Longan - Euphoria Fruit - what kind of health benefits does it have?
December 22 2015 by
Ray Sahelian, M.D.


Euphoria Fruit (Euphoria longan) is a small, round, undistinguished-looking fruit. The brittle light brown skin encloses delicious translucent, juicy soft flesh around a single large, black inedible pit. The Chinese name for this fruit is long yan rou, which literally means “dragon eye flesh”. In the grocery markets, Euphoria fruits are simply known as longans. Longan is consumed throughout Asia and is a major crop in Thailand.


Chemical Composition of Longan fruit
Longan fruit contains several vitamins and minerals, including iron, magnesium, phosphorus and potassium, and large amounts of vitamins A and C. Euphoria fruit also has phenolic compounds in the fruit, such as gallic acid, corilagin, and ellagic acid, indicating that the fruit may have antioxidant, chemo-preventive, and liver protective properties. The Euphoria seed contains the highest levels of the three phenolics, and pulp contains the lowest.
     From the pulp of Euphoria longana (Longan Arillus), three cerebroside molecular species have been isolated. Six known cerebrosides, soyacerebrosides I and II, 1-O-beta-D-glucopyranosyl lignoceroylamino octadecadiene diol (longan cerebroside I) and its 8Z isomer (longan cerebroside II), momor-cerebroside I, and phytolacca cerebroside, were identified as major components of these cerebroside molecular species.


Colon cancer

J Agric Food Chem. 2013. Inhibitory effects of dried longan (Euphoria longana Lam.) seed extract on invasion and matrix metalloproteinases of colon cancer cells.


Daru. 2014. Alteration in brain-derived neurotrophic factor (BDNF) after treatment of mice with herbal mixture containing Euphoria longana, Houttuynia cordata and Dioscorea japonica. Literature data indicate that brain-derived neurotrophic factor (BDNF), cyclic-AMP response element-binding protein (CREB) and phospho-CREB (pCREB) may have a place in depression. BDNF belongs to the neurotrophin family that plays an important role in proliferation, survival and differentiation of different cell populations in the mammalian nervous system. The herbal mixture used in the present study consists of Euphoria longana, Houttuynia cordata and Dioscorea japonica. The purpose of the present study was to determine the neuroprotective effect of herbal mixture. We also tested the hypothesis that administration of herbs reverses memory deficits and promotes the protein expression of BDNF in the mouse brain.

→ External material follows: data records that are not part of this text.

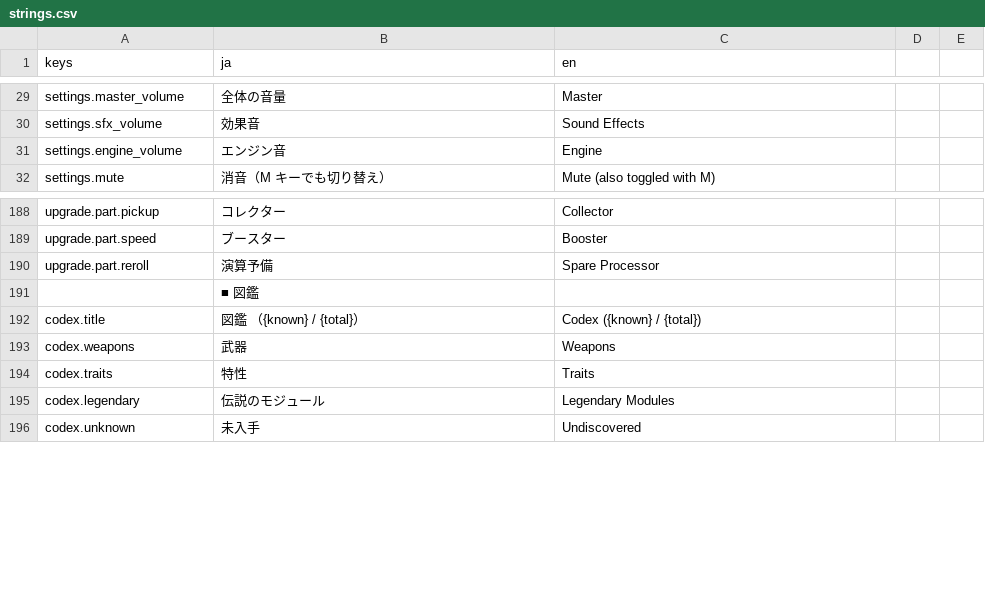
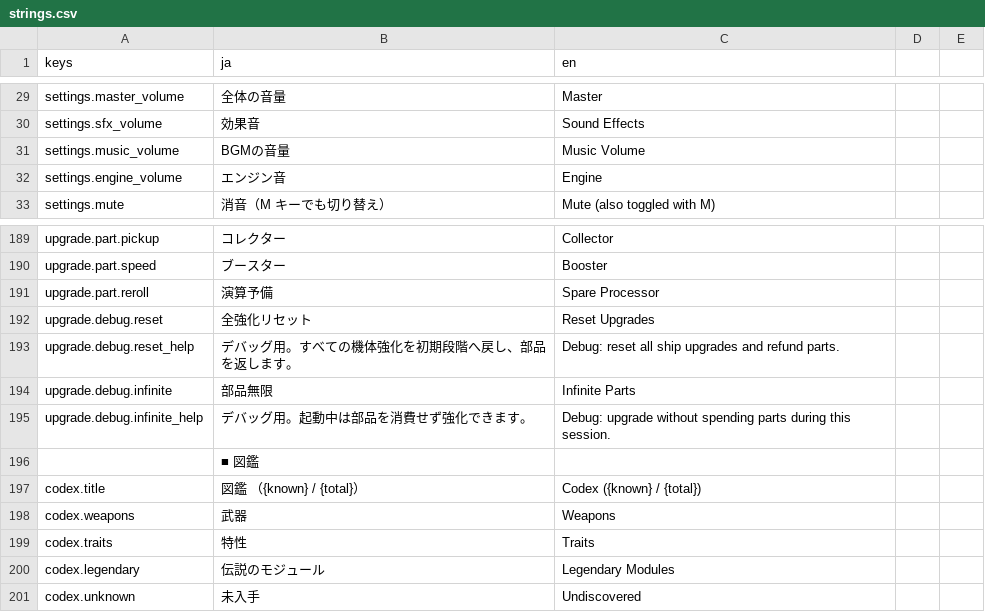
Before and after one commit to Tomatoguy1029/speed, a CSV file: speed/data/text/strings.csv, drawn as a sheet; only a part is shown, gaps mark what is left out; the diff names each change by its address in the sheet, - before the commit and + after, or states it on an @@ line.

Commit message:
feat: add game audio, upgrade debug controls and Sirius star animation

```diff
--- a/speed/data/text/strings.csv
+++ b/speed/data/text/strings.csv
+row 31: settings.music_volume | BGMの音量 | Music Volume
+row 192: upgrade.debug.reset | 全強化リセット | Reset Upgrades
+row 193: upgrade.debug.reset_help | デバッグ用。すべての機体強化を初期段階へ戻し、部品を返します。 | Debug: reset all ship upgrades and refund parts.
+row 194: upgrade.debug.infinite | 部品無限 | Infinite Parts
+row 195: upgrade.debug.infinite_help | デバッグ用。起動中は部品を消費せず強化できます。 | Debug: upgrade without spending parts during this session.
```
Also changed, not shown: 51 other files.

Mice were randomized into four different treatment groups. Normal and stress groups received regular lab chow without stress and under stress conditions, respectively, for 3 weeks. The animals in the stress group were immobilized for 4 hours a day for 2 weeks. Different doses of herbal mixture (206 and 618 mg/kg) were administered for 3 weeks to those mice under stress conditions. Mice were analyzed by behavioral tests and immunoblotting examination in the hippocampus and cortex. An additional in vitro investigation was performed to examine whether herbs induce neurotoxicity in a human neuroblastoma cell line, SH-SY5Y cells. No significant toxicity of herbs on human neuroblastoma cells was observed. These herbs demonstrated an inductive effect on the expression of BDNF, pCREB and pAkt. For spatial working memory test, herbal mixture fed mice exhibited an increased level of spontaneous alternation compared to those in stress conditions. Moreover, herbal mixture produced highly significant reduction in the immobility time in the tail suspension test. Mice in the herbal mixture groups demonstrated lower serum corticosterone concentration than mice in the stress group (p < 0.05). Effects of the oral administration of herbal mixture on protein levels of BDNF in the hippocampi and cortices were significant. Our study showed that herbal mixture administration has antidepressant effects in mice. It is proposed that adverse events such as stress and depression can modulate the expression of molecular players of cellular plasticity in the brain.


J Ethnopharmacol. 2010. The memory-enhancing effects of Euphoria longan fruit extract in mice.

Longan fruit research
Adenosine, the anxiolytic-like principle of the Arillus of Euphoria longana - Longan fruit.
Planta Med. 1999. Faculty of Pharmaceutical Sciences, Chiba University, Japan
According to traditional usage, the extract of Longan Arillus was tested for its anxiolytic-like effect by application of the Vogel-type anti-conflict method in mice. The extract indicated significant activity at a dose of 2 g/kg, s.c., and results of the bioassay-oriented isolation revealed adenosine to be the active principle. Adenosine produced the anti-conflict effect significantly at a dose of 30 mg/kg, s.c. Adenine, uridine, and 5-methyluridine did not exhibit the effect, although these compounds were isolated from the Euphoria longana extract. Some other related compounds such as AMP and c-AMP showed no effect, except for inosine. Adenosine also contributed to the analgesic effect which was observed in the extract by the writhing method.